DATA TO USE

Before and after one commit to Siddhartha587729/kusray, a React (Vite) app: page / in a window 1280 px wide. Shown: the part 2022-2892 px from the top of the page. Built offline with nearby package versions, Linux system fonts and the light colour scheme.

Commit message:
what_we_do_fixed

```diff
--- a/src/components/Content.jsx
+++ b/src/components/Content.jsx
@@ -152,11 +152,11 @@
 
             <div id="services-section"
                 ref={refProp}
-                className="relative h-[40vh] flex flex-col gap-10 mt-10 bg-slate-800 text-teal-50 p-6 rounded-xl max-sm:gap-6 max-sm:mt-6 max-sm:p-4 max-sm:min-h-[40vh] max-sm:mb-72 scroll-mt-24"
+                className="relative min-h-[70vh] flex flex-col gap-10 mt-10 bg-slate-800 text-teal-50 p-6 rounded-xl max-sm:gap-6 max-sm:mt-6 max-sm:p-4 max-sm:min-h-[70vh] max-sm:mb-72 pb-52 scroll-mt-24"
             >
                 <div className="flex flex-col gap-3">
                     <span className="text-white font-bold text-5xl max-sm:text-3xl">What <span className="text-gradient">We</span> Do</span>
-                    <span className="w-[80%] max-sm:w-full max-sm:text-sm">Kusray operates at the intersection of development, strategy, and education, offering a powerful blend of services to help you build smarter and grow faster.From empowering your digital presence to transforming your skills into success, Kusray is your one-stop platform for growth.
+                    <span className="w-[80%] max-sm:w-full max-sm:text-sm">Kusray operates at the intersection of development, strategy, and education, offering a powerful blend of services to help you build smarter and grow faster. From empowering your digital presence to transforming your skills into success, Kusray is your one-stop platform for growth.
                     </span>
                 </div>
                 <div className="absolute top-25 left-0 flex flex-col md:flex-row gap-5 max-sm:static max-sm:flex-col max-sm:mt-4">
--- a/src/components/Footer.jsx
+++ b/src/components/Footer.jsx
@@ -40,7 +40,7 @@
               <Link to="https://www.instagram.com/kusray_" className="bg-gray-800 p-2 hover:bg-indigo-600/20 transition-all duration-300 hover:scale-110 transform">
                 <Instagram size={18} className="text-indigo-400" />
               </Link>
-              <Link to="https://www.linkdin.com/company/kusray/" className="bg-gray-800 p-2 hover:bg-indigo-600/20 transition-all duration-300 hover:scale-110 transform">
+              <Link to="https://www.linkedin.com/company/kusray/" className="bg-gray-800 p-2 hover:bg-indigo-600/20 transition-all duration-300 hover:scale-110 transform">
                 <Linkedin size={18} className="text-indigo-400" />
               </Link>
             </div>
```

WHAT YOU HAVE TO DO
Your reply must be the entries above, returned word for word.

FINISHED TASK
Before and after one commit to Siddhartha587729/kusray, a React (Vite) app: page / in a window 1280 px wide. Shown: the part 2022-2892 px from the top of the page. Built offline with nearby package versions, Linux system fonts and the light colour scheme.

Commit message:
what_we_do_fixed

```diff
--- a/src/components/Content.jsx
+++ b/src/components/Content.jsx
@@ -152,11 +152,11 @@
 
             <div id="services-section"
                 ref={refProp}
-                className="relative h-[40vh] flex flex-col gap-10 mt-10 bg-slate-800 text-teal-50 p-6 rounded-xl max-sm:gap-6 max-sm:mt-6 max-sm:p-4 max-sm:min-h-[40vh] max-sm:mb-72 scroll-mt-24"
+                className="relative min-h-[70vh] flex flex-col gap-10 mt-10 bg-slate-800 text-teal-50 p-6 rounded-xl max-sm:gap-6 max-sm:mt-6 max-sm:p-4 max-sm:min-h-[70vh] max-sm:mb-72 pb-52 scroll-mt-24"
             >
                 <div className="flex flex-col gap-3">
                     <span className="text-white font-bold text-5xl max-sm:text-3xl">What <span className="text-gradient">We</span> Do</span>
-                    <span className="w-[80%] max-sm:w-full max-sm:text-sm">Kusray operates at the intersection of development, strategy, and education, offering a powerful blend of services to help you build smarter and grow faster.From empowering your digital presence to transforming your skills into success, Kusray is your one-stop platform for growth.
+                    <span className="w-[80%] max-sm:w-full max-sm:text-sm">Kusray operates at the intersection of development, strategy, and education, offering a powerful blend of services to help you build smarter and grow faster. From empowering your digital presence to transforming your skills into success, Kusray is your one-stop platform for growth.
                     </span>
                 </div>
                 <div className="absolute top-25 left-0 flex flex-col md:flex-row gap-5 max-sm:static max-sm:flex-col max-sm:mt-4">
--- a/src/components/Footer.jsx
+++ b/src/components/Footer.jsx
@@ -40,7 +40,7 @@
               <Link to="https://www.instagram.com/kusray_" className="bg-gray-800 p-2 hover:bg-indigo-600/20 transition-all duration-300 hover:scale-110 transform">
                 <Instagram size={18} className="text-indigo-400" />
               </Link>
-              <Link to="https://www.linkdin.com/company/kusray/" className="bg-gray-800 p-2 hover:bg-indigo-600/20 transition-all duration-300 hover:scale-110 transform">
+              <Link to="https://www.linkedin.com/company/kusray/" className="bg-gray-800 p-2 hover:bg-indigo-600/20 transition-all duration-300 hover:scale-110 transform">
                 <Linkedin size={18} className="text-indigo-400" />
               </Link>
             </div>
```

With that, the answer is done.